Sargassum’s effect on economy ‘serious,’ but worse is effect on environment
'This is a real problem, it’s serious and very big' and it affects entire coastal ecosystem
The effect of sargassum on tourism and the economy is “very serious” but what should be of greater concern is the impact of the decomposition of the seaweed on the environment, according to a marine scientist.
Joel González Chiña, an oceanographer and member of the Quintana Roo sargassum advisory council, told the newspaper El Universal that the massive arrival of seaweed on Caribbean coast beaches affects the entire coastal ecosystem.
“This is a real problem, it’s serious and very big,” he said, rejecting President López Obrador’s claim that the sargassum invasion is not a very serious issue.
However, the scientist added: “we have to understand that sargassum is not the enemy – the problem is that it’s arriving in large quantities and that it accumulates on the beach and exceeds the capacity to collect it.”
“The problem is the decomposition of this macroalgae, that it generates foul odors, that it produces sulfuric acid that kills sea grasses,” González said.
Sea grasses are a food source for turtles and provide a variety of “environmental services” including keeping sand in place, he said.
If it is killed off, “the beach erodes,” González explained, adding that the sulfuric acid generated by decomposing sargassum also has a negative impact on coral reefs that need clean water to survive.
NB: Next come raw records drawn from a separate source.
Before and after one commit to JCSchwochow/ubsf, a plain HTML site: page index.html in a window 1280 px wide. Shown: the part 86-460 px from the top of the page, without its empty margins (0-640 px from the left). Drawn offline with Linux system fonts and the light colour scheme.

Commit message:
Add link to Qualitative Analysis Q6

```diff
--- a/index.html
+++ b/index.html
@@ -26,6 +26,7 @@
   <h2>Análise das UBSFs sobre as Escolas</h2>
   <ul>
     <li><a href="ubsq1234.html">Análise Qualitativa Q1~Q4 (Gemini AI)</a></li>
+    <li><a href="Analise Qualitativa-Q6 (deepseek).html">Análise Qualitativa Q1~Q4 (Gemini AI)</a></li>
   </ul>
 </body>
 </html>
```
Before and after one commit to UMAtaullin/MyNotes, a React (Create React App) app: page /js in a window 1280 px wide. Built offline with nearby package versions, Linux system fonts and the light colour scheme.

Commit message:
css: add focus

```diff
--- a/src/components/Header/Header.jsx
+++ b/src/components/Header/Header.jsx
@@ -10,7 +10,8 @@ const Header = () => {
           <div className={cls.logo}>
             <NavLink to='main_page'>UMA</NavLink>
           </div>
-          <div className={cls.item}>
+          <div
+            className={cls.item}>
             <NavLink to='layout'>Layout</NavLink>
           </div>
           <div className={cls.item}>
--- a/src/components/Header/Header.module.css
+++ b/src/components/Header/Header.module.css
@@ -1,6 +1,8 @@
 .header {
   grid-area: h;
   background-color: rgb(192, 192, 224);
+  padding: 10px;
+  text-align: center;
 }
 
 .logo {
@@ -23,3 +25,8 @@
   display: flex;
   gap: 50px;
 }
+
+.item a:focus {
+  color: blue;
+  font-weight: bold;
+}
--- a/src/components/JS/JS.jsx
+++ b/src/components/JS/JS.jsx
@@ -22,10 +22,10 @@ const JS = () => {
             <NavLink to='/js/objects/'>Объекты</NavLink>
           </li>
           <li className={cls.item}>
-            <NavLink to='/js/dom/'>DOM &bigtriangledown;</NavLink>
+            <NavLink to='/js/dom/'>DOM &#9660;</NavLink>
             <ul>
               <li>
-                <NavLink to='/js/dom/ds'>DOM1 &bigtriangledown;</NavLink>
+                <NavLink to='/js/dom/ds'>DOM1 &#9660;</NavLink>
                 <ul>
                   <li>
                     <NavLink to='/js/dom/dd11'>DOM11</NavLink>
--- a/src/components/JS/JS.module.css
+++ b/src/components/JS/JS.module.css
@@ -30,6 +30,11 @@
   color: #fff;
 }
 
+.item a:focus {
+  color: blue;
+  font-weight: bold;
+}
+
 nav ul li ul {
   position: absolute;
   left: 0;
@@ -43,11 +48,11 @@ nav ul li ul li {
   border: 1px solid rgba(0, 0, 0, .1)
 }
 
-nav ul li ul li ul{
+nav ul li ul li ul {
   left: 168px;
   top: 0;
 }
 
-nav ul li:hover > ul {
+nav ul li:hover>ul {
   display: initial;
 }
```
“It’s a chain of impacts,” he said.
The oceanographer was reluctant to endorse the strategy of collecting sargassum before it washes up on beaches, explaining that while it is still in the sea, the seaweed is a living organism that is a food source for fish and other marine creatures.
González explained that the presence of sargassum is a natural response to contamination and excessive nutrients in the ocean – “the seaweed cleans those nutrients, it absorbs them . . .”
Consequently, the strategy of removing sargassum from the sea – Navy Secretary Rafael Ojeda announced this week that a new fleet of sargassum-collecting vessels will be built – “requires more studies and scientific research,” the scientist said.
Susana Enríquez, a researcher at the Institute of Marine Sciences and Limnology at the National Autonomous University, said there is currently “an abnormal enrichment of nutrients in the sea,” and that “it’s been a party for this seaweed.”
She explained that the large quantities of sargassum in the Caribbean Sea have been feeding on nutrients such as nitrogen and phosphorous that have flowed into the Atlantic Ocean from rivers such as the Amazon and Orinoco in South America.
Rising sea temperatures as a result of climate change can help sargassum to grow, Enríquez said, but “the blossoming of seaweed only comes from the increase of nutrients in the sea – that’s the ABC of oceanography.”
The researcher blamed “extremely poor environmental management” for the increasing quantity of nutrients in the ocean, explaining that deforestation for the creation of farm land has led to a greater use of agrochemicals.
“Of course, the problem is serious,” Enríquez said. “It’s regional.”
Source: El Universal (sp)